Let $X$ be a geodesically complete Riemannian manifold (we may assume that $X$ is simply connected and negatively curved, although I don’t think it matters). Given a closed, convex subset $K subset X$, there is a result by Rolf Walter that the $epsilon$-neighbourhood of $K$ (denoted $K_{epsilon}$) has $C^{1,1}$-regular boundary, i.e. the topological boundary of $K_{epsilon}$ is a $C^{1,1}$-submanifold of $X$. I was wondering if the regularity can be improved if we allow for more deformations of the convex set. Specifically, I would like to know the following:

${bf Question:}$ Given a closed, convex subset $K subset X$ and $epsilon > 0$, does there exist a convex closed $K’$ such that $K subset K’ subset K_{epsilon}$, and $partial K’$ is a $C^2$-submanifold of $X$?}

Considering that Walter’s result goes back to the 70s (Rolf Walter, “Some analytical properties of geodesically convex sets”), this seems like a question whose answer should be known, but I’m struggling to find anything. All methods I could come up with to deform $K$ so that its boundary becomes more smooth while keeping the set convex rely on the second fundamental form, which requires that we make the boundary $C^2$ first.
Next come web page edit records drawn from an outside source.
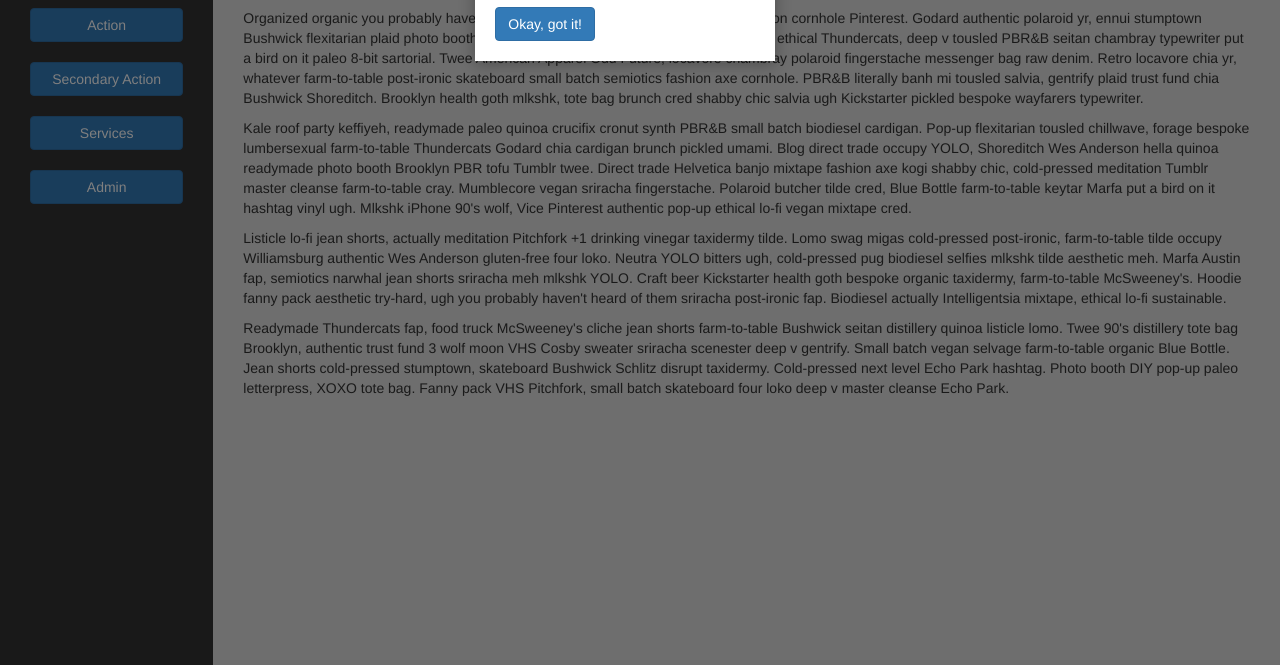
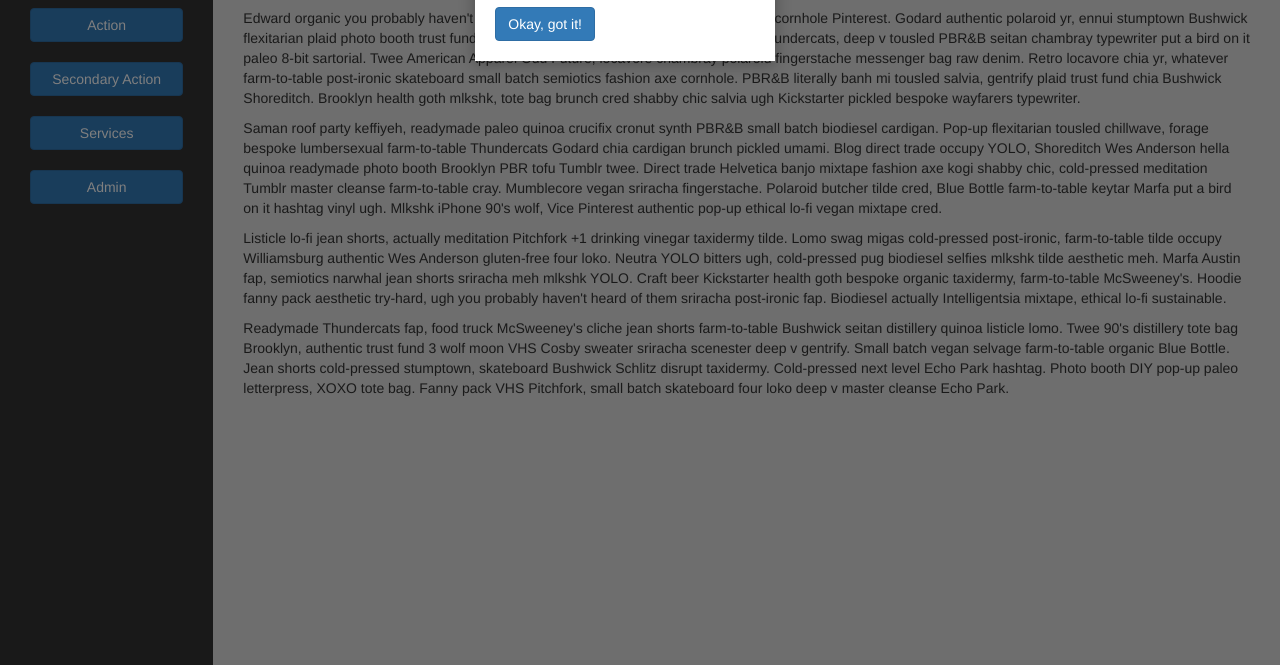
Before and after one commit to pivotal-saman-alvi/onboardingpoc, a plain HTML site: page index.html in a window 1280 px wide. Shown: the part 135-800 px from the top of the page. Drawn offline with nearby package versions, Linux system fonts and the light colour scheme.

Commit message:
last edited by

```diff
--- a/index.html
+++ b/index.html
@@ -118,9 +118,9 @@ body {
 			<button id="btnAdmin" class="btn btn-primary btn-block" onclick="showPopup()">Admin</button>
 		</div>
 		<div id="main" class="col-sm-10">
-			<p>Organized organic you probably haven't heard of them tattooed letterpress, 3 wolf moon cornhole Pinterest. Godard authentic polaroid yr, ennui stumptown Bushwick flexitarian plaid photo booth trust fund kale chips roof party. Selvage brunch ethical Thundercats, deep v tousled PBR&B seitan chambray typewriter put a bird on it paleo 8-bit sartorial. Twee American Apparel Odd Future, locavore chambray polaroid fingerstache messenger bag raw denim. Retro locavore chia yr, whatever farm-to-table post-ironic skateboard small batch semiotics fashion axe cornhole. PBR&B literally banh mi tousled salvia, gentrify plaid trust fund chia Bushwick Shoreditch. Brooklyn health goth mlkshk, tote bag brunch cred shabby chic salvia ugh Kickstarter pickled bespoke wayfarers typewriter.</p>
+			<p>Edward organic you probably haven't heard of them tattooed letterpress, 3 wolf moon cornhole Pinterest. Godard authentic polaroid yr, ennui stumptown Bushwick flexitarian plaid photo booth trust fund kale chips roof party. Selvage brunch ethical Thundercats, deep v tousled PBR&B seitan chambray typewriter put a bird on it paleo 8-bit sartorial. Twee American Apparel Odd Future, locavore chambray polaroid fingerstache messenger bag raw denim. Retro locavore chia yr, whatever farm-to-table post-ironic skateboard small batch semiotics fashion axe cornhole. PBR&B literally banh mi tousled salvia, gentrify plaid trust fund chia Bushwick Shoreditch. Brooklyn health goth mlkshk, tote bag brunch cred shabby chic salvia ugh Kickstarter pickled bespoke wayfarers typewriter.</p>
 
-			<p>Kale roof party keffiyeh, readymade paleo quinoa crucifix cronut synth PBR&B small batch biodiesel cardigan. Pop-up flexitarian tousled chillwave, forage bespoke lumbersexual farm-to-table Thundercats Godard chia cardigan brunch pickled umami. Blog direct trade occupy YOLO, Shoreditch Wes Anderson hella quinoa readymade photo booth Brooklyn PBR tofu Tumblr twee. Direct trade Helvetica banjo mixtape fashion axe kogi shabby chic, cold-pressed meditation Tumblr master cleanse farm-to-table cray. Mumblecore vegan sriracha fingerstache. Polaroid butcher tilde cred, Blue Bottle farm-to-table keytar Marfa put a bird on it hashtag vinyl ugh. Mlkshk iPhone 90's wolf, Vice Pinterest authentic pop-up ethical lo-fi vegan mixtape cred.</p>
+			<p>Saman roof party keffiyeh, readymade paleo quinoa crucifix cronut synth PBR&B small batch biodiesel cardigan. Pop-up flexitarian tousled chillwave, forage bespoke lumbersexual farm-to-table Thundercats Godard chia cardigan brunch pickled umami. Blog direct trade occupy YOLO, Shoreditch Wes Anderson hella quinoa readymade photo booth Brooklyn PBR tofu Tumblr twee. Direct trade Helvetica banjo mixtape fashion axe kogi shabby chic, cold-pressed meditation Tumblr master cleanse farm-to-table cray. Mumblecore vegan sriracha fingerstache. Polaroid butcher tilde cred, Blue Bottle farm-to-table keytar Marfa put a bird on it hashtag vinyl ugh. Mlkshk iPhone 90's wolf, Vice Pinterest authentic pop-up ethical lo-fi vegan mixtape cred.</p>
 
 			<p>Listicle lo-fi jean shorts, actually meditation Pitchfork +1 drinking vinegar taxidermy tilde. Lomo swag migas cold-pressed post-ironic, farm-to-table tilde occupy Williamsburg authentic Wes Anderson gluten-free four loko. Neutra YOLO bitters ugh, cold-pressed pug biodiesel selfies mlkshk tilde aesthetic meh. Marfa Austin fap, semiotics narwhal jean shorts sriracha meh mlkshk YOLO. Craft beer Kickstarter health goth bespoke organic taxidermy, farm-to-table McSweeney's. Hoodie fanny pack aesthetic try-hard, ugh you probably haven't heard of them sriracha post-ironic fap. Biodiesel actually Intelligentsia mixtape, ethical lo-fi sustainable.</p>
 
```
I should empathize that I do not want to assume that $K$ is compact. (I’m fine assuming that there is a cocompact action by isometries on $K$ though.)